Old Dairy Farm Depot, 2 Lower Albert Road, Central
Also known as the Pathological Institute and the Bacteriological Institute, the Hong Kong Museum of Medical Sciences was first opened in 1906. Designed in the Edwardian style with red bricks and white pillars, this was Hong Kong’s original purpose-built public health and medical laboratory. By the end of the nineteenth century, bacteriological studies in Hong Kong were still underdeveloped and only temporary facilities for such examinations were available until this institution was established.
In 1972, the Institute was relocated to Victoria Road and the building was then used as a storeroom for pathology service for the Health Department. The building was declared a monument in 1990. In 1995, it was handed over to the Hong Kong Museum of Medical Sciences Society and converted to a public museum.
Hong Kong Museum of Medical Sciences, 2 Caine Lane, Sheung Wan
Right in the heart of Central, Pedder Building was inspired by the Beaux-Arts style with subtle traits of Art Deco. Constructed in 1923, it is the last surviving pre-World War II building on Hong Kong’s iconic Pedder Street. Before the war, a lot of tenants were foreign firms with their headquarters or branches set up in Central.
Most of them evacuated before the Japanese occupation of Hong Kong (1941 to 1945), and consequently, Japanese and Chinese businesses moved in. Fortunately, the building remained intact during the occupation, and it has since functioned as a commercial building for shops, offices, and art galleries.

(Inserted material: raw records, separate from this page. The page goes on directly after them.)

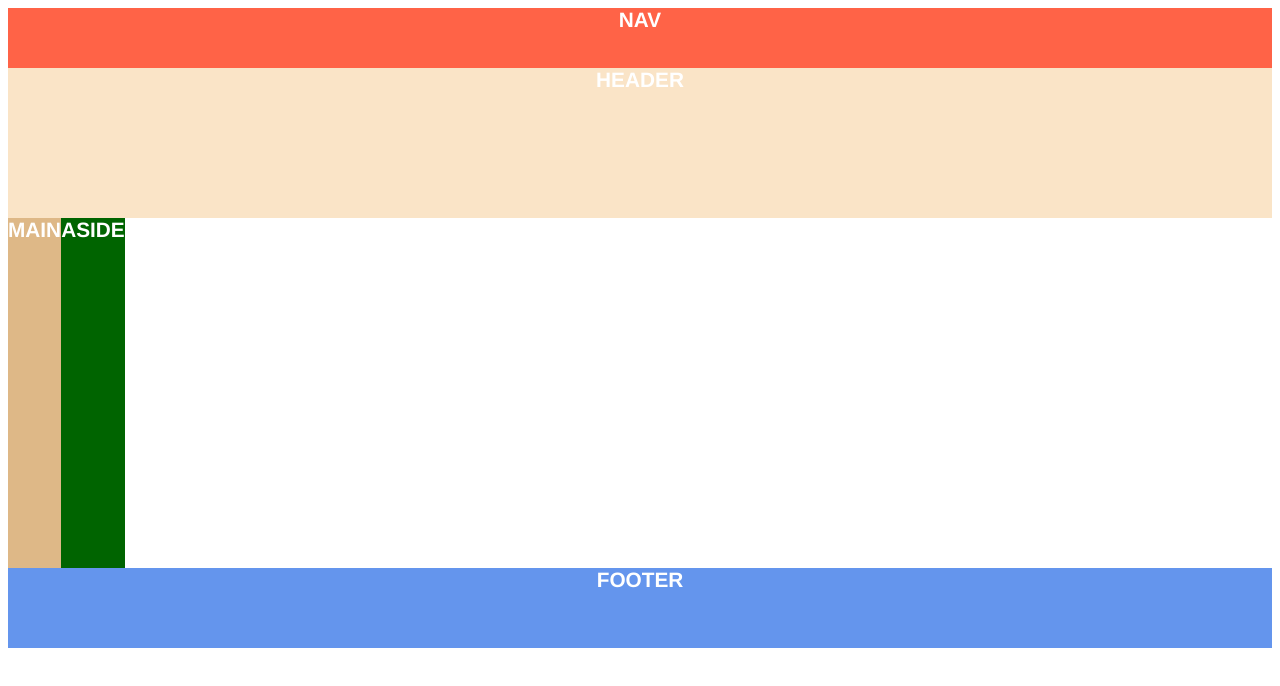
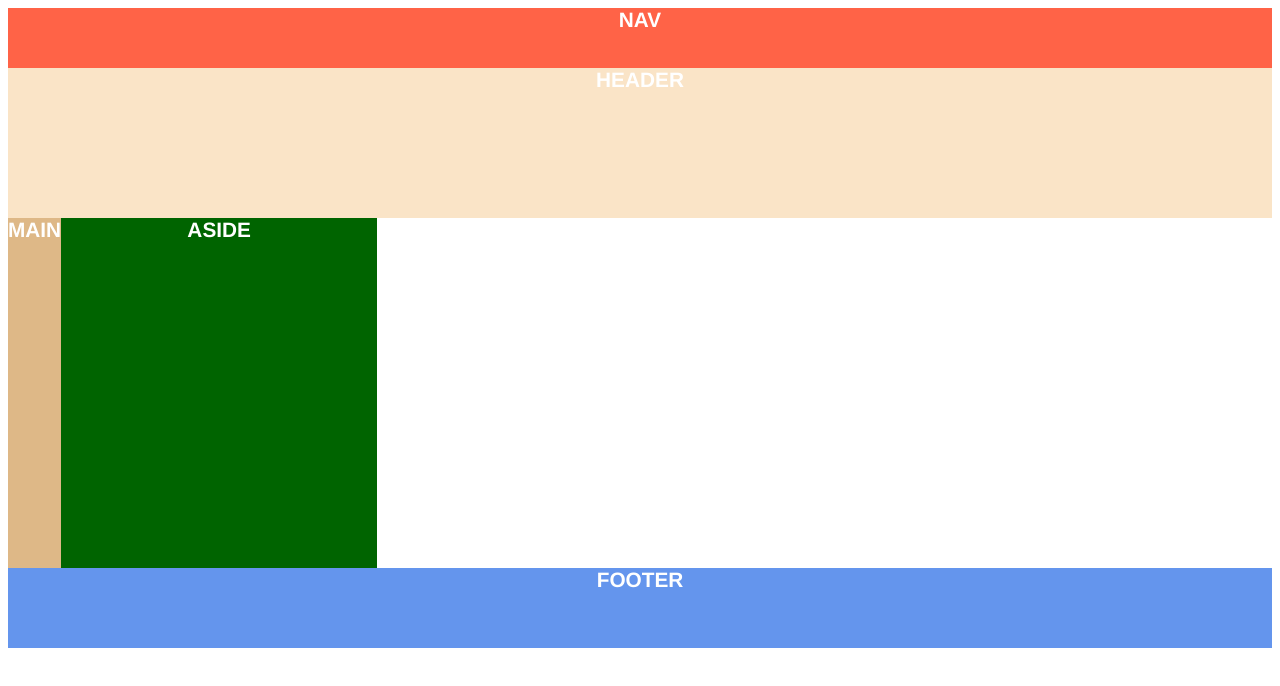
Before and after one commit to GulnazAlisherova/15.11.21, a plain HTML site: page index.html in a window 1280 px wide. Drawn offline with Linux system fonts and the light colour scheme.

Commit message:
added  width to aside

```diff
--- a/style.css
+++ b/style.css
@@ -32,3 +32,6 @@ background-color: cornflowerblue;
 .row {
   display: flex;
 }
+aside {
+  width: 25%;
+}
```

To this day, this nine-storey building leaves a stamp of how much influence and history the city has persevered through.
Pedder Building, 12 Pedder Street, Central